If all Facebook cared about was the money it makes from political advertising, the company wouldn't be doing it, Chief Operating Officer Sheryl Sandberg said Tuesday. The social networking giant continues to answer questions about its decision to run political ads, including those with misleading information, without fact checking them. Instead, Facebook believes political ads are an important part of discourse.
"It's not for the money, let's start there," said Sandberg, speaking at Vanity Fair's New Establishment Summit in Los Angeles. "This is a very small part of our revenue ... It's very small, very small. And it is very controversial. We're not doing this for the money."

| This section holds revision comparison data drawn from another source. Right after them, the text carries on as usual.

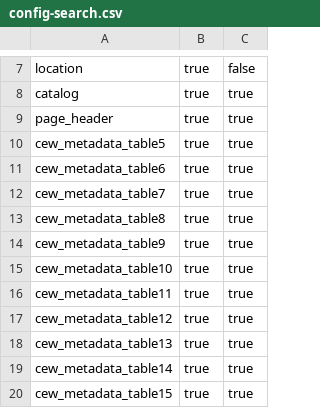
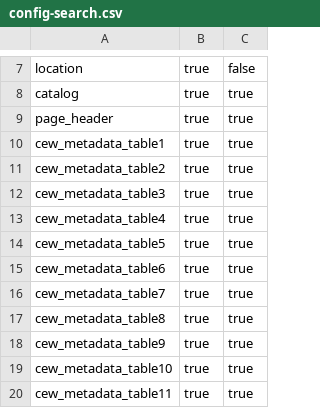
Before and after one commit to cedwardwhite/ihl_sa_draft_1, a CSV file: _data/config-search.csv, drawn as a sheet; only a part is shown, gaps mark what is left out; the shorter side is filled out with more unchanged rows; the diff names each change by its address in the sheet, - before the commit and + after, or states it on an @@ line.

Commit message:
misc changes - add artist metadata

```diff
--- a/_data/config-search.csv
+++ b/_data/config-search.csv
+row 10: cew_metadata_table1 | true | true
+row 11: cew_metadata_table2 | true | true
+row 12: cew_metadata_table3 | true | true
+row 13: cew_metadata_table4 | true | true
```
Also changed, not shown: 3 other files.
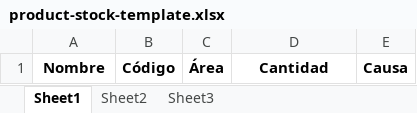
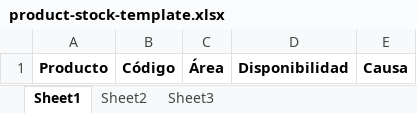
Before and after one commit to socarrandinn/scn_profile, an Excel workbook: public/product/product-stock-template.xlsx, sheet Sheet1, drawn as a sheet; values as stored, in another font and other column widths than the file's, no borders; the diff names each change by its address in the sheet, - before the commit and + after, or states it on an @@ line.

Commit message:
fix name import file, chanfe file.xlsx

```diff
--- a/public/product/product-stock-template.xlsx (sheet Sheet1)
+++ b/public/product/product-stock-template.xlsx (sheet Sheet1)
-A1: Nombre
+A1: Producto
-D1: Cantidad
+D1: Disponibilidad
```
Also changed, not shown: 6 other files.
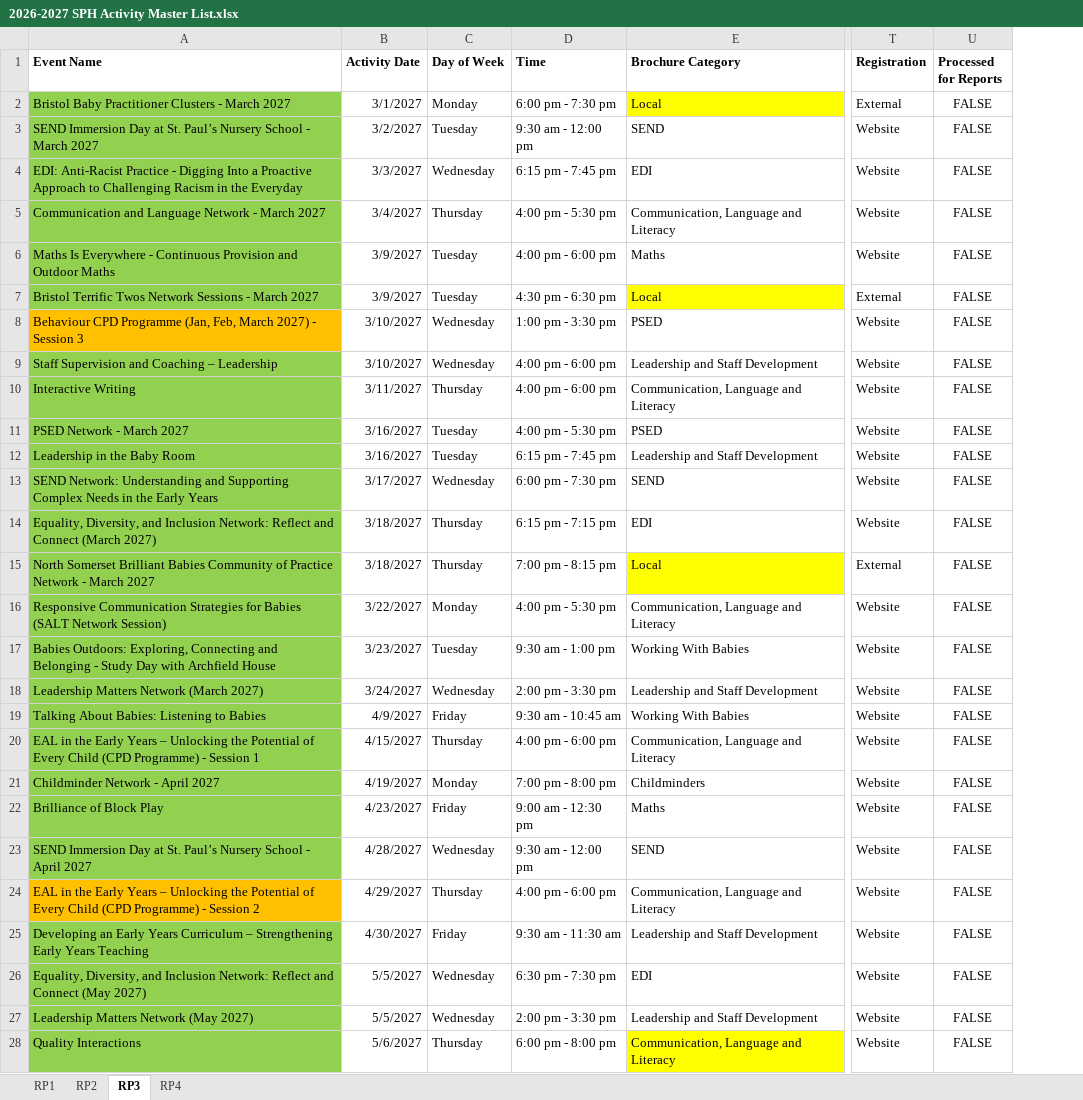
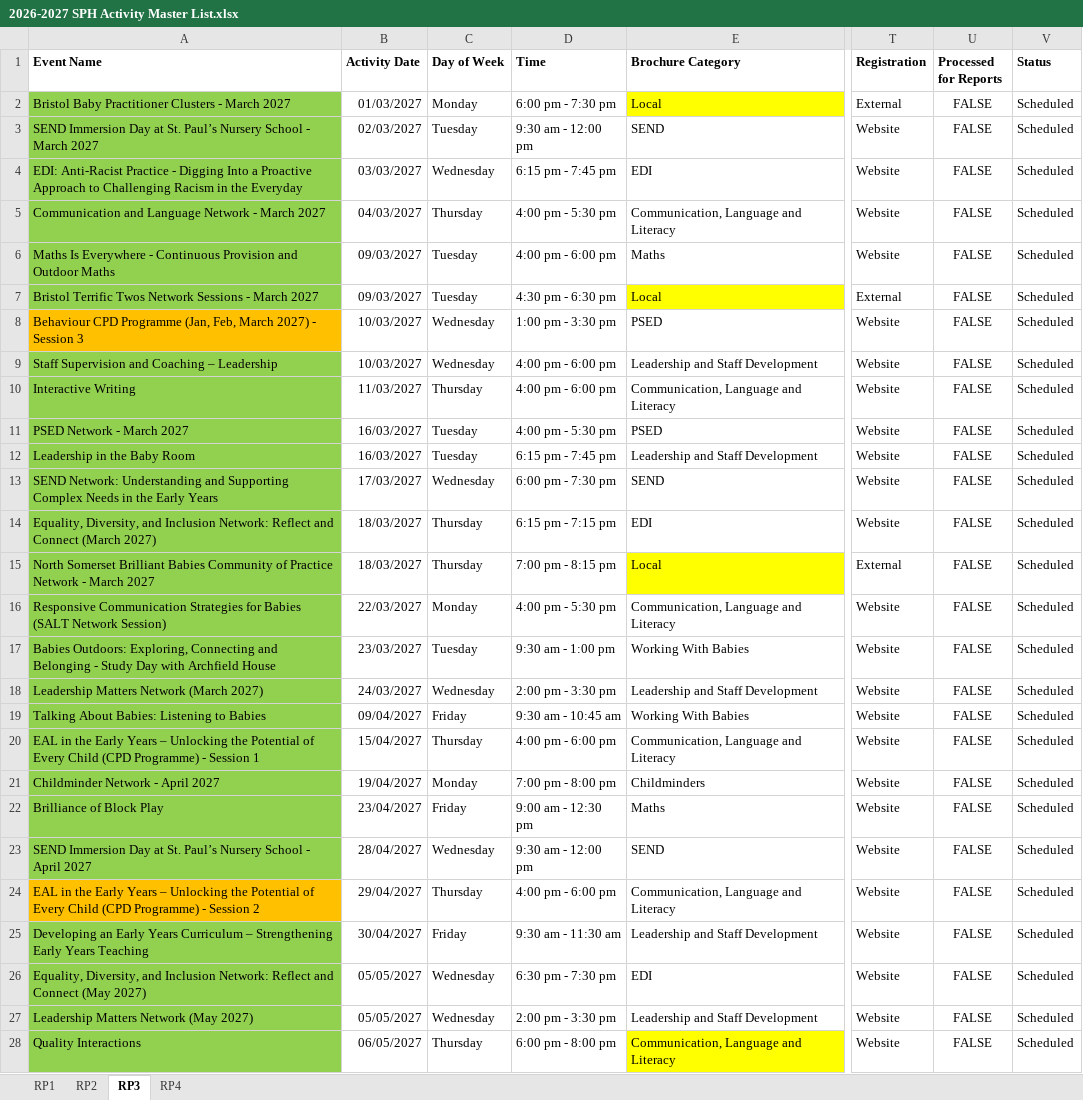
Before and after one commit to Alimaggs/SPH-Dashboard, an Excel workbook: Data/2026-2027 SPH Activity Master List.xlsx, sheet RP3, drawn as a sheet; only a part is shown, gaps mark what is left out; values as stored, in another font and other column widths than the file's, no borders; table styles not drawn; the diff covers the shown part only; the diff names each change by its address in the sheet, - before the commit and + after, or states it on an @@ line.

```diff
--- a/Data/2026-2027 SPH Activity Master List.xlsx (sheet RP3)
+++ b/Data/2026-2027 SPH Activity Master List.xlsx (sheet RP3)
+column V (Status), rows 2-28: all Scheduled
-B2 (Activity Date): 3/1/2027
+B2 (Activity Date): 01/03/2027
-B3 (Activity Date): 3/2/2027
+B3 (Activity Date): 02/03/2027
-B4 (Activity Date): 3/3/2027
+B4 (Activity Date): 03/03/2027
-B5 (Activity Date): 3/4/2027
+B5 (Activity Date): 04/03/2027
-B6:B7 (Activity Date): 3/9/2027
+B6:B7 (Activity Date): 09/03/2027
-B8:B9 (Activity Date): 3/10/2027
+B8:B9 (Activity Date): 10/03/2027
-B10 (Activity Date): 3/11/2027
+B10 (Activity Date): 11/03/2027
-B11:B12 (Activity Date): 3/16/2027
+B11:B12 (Activity Date): 16/03/2027
-B13 (Activity Date): 3/17/2027
+B13 (Activity Date): 17/03/2027
-B14:B15 (Activity Date): 3/18/2027
+B14:B15 (Activity Date): 18/03/2027
-B16 (Activity Date): 3/22/2027
+B16 (Activity Date): 22/03/2027
-B17 (Activity Date): 3/23/2027
+B17 (Activity Date): 23/03/2027
-B18 (Activity Date): 3/24/2027
+B18 (Activity Date): 24/03/2027
-B19 (Activity Date): 4/9/2027
+B19 (Activity Date): 09/04/2027
-B20 (Activity Date): 4/15/2027
+B20 (Activity Date): 15/04/2027
-B21 (Activity Date): 4/19/2027
+B21 (Activity Date): 19/04/2027
-B22 (Activity Date): 4/23/2027
+B22 (Activity Date): 23/04/2027
-B23 (Activity Date): 4/28/2027
+B23 (Activity Date): 28/04/2027
-B24 (Activity Date): 4/29/2027
+B24 (Activity Date): 29/04/2027
-B25 (Activity Date): 4/30/2027
+B25 (Activity Date): 30/04/2027
-B26:B27 (Activity Date): 5/5/2027
+B26:B27 (Activity Date): 05/05/2027
-B28 (Activity Date): 5/6/2027
+B28 (Activity Date): 06/05/2027
```
Also changed, not shown: 11 edited cells elsewhere in this sheet, sheet RP2, sheet RP1, sheet RP4, 1 other file.
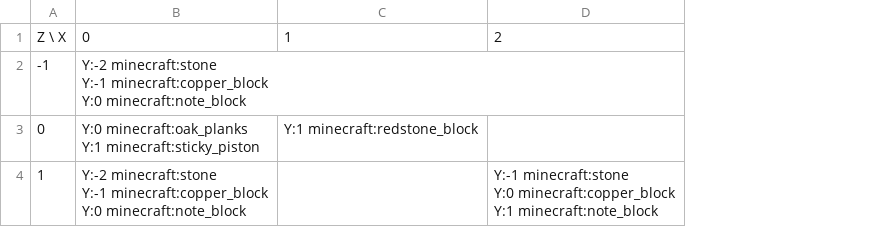
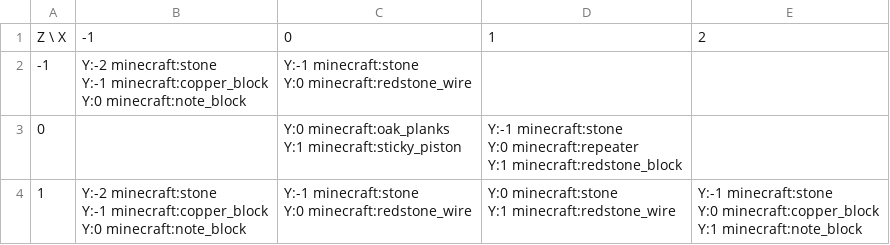
Before and after one commit to lptss-art/Minecraft-NBS-NBT-Converter, a CSV file: output/debug_images/test_layout1_grid.csv, drawn as a sheet; addresses are those after the commit; ↵ is a line break in a cell; the diff names each change by its address in the sheet, - before the commit and + after, or states it on an @@ line.

```diff
--- a/output/debug_images/test_layout1_grid.csv
+++ b/output/debug_images/test_layout1_grid.csv
+column C, rows 1-4: 0 | Y:-1 minecraft:stone ↵ Y:0 minecraft:redstone_wire | Y:0 minecraft:oak_planks ↵ Y:1 minecraft:sticky_piston | Y:-1 minecraft:stone ↵ Y:0 minecraft:redstone_wire
-B1: 0
+B1: -1
-B3: Y:0 minecraft:oak_planks ↵ Y:1 minecraft:sticky_piston
+B3: (empty)
-D3: Y:1 minecraft:redstone_block
+D3: Y:-1 minecraft:stone ↵ Y:0 minecraft:repeater ↵ Y:1 minecraft:redstone_block
-D4: (empty)
+D4: Y:0 minecraft:stone ↵ Y:1 minecraft:redstone_wire
```
Also changed, not shown: output/debug_images/test_layout1_track_grid.csv, 5 other files.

"We take political ads because we really believe they are part of political discourse," she added. "If you look at this over time, the people who have the most benefited from being able to run ads are people who are not covered by the media so they can't get their message out."
Sandberg's comments come as Facebook fends off mounting criticism of its practices. Politicians of all stripes have complained the social network has too much power to shape social and political discourse. Democratic presidential hopeful Sen. Elizabeth Warren, Facebook co-founder Chris Hughes and Salesforce CEO Marc Benioff are among those who have called for the company to be broken up. Facebook also continues to reel from concerns it isn't protecting user privacy, an issue that has already led to an unprecedented $5 billion fine.
Sandberg pushed back on the perception that Facebook was designed as an echo chamber to reinforce an individual user's worldview. She said that 26% of the news that a user sees on the platform "will be from another point of view" on average. "It is unequivocally true that Facebook usage and uses of social media show you broader points of view, not narrower points of view," she said.
The social network has been on a public relations blitz in recent days, with CEO Mark Zuckerberg speaking at and appearing on to push his views of free speech in the wake of a policy that allows politicians to lie in ads. The Facebook co-founder will also take to Capitol Hill on Wednesday, where he's expected to defend his company's controversial cryptocurrency project known as .
Sandberg is one of Facebook's most visible and important executives. She joined the social network in 2008, helping create its multi-billion dollar advertising business. At the same time, Sandberg has used her platform to champion women's issues, becoming a feminist icon after the 2013 release of the book Lean In: Women, Work, and the Will to Lead.
Her leadership, though, was criticized after a series of Facebook scandals that followed the 2016 US presidential election and revelations that Russian trolls used the social network to sow discord to interfere in that vote. Last year, an investigation by The New York Times about the response of Facebook executives to those scandals painted an unflattering portrait of Sandberg's leadership.
She oversaw efforts to fend off Facebook's critics, according to the Times, including liberal billionaire George Soros who has been the target of online anti-Semitic and far-right conspiracy theories. Zuckerberg also reportedly blamed Sandberg for the public fallout over Cambridge Analytica, a UK-based political consultancy that accessed the data of up to 87 million Facebook users without their permission, according to The Wall Street Journal.
Last week, Sandberg pledged to donate $2.5 million to the Anti-Defamation League to help combat extremism and hate.
Facebook's woes have continued to pile up since 2016. Democrats and civil rights activists say the company is harming democracy by allowing politicians to lie in ads. The company's efforts to launch a new cryptocurrency called Libra next year is drawing scrutiny from lawmakers and regulators.
New York Attorney General Letitia James on Tuesday said in total 47 attorneys general have joined the investigation of Facebook on antitrust grounds. The probe, which was announced in September, focuses on Facebook's dominance and potential anticompetitive conduct stemming from that position.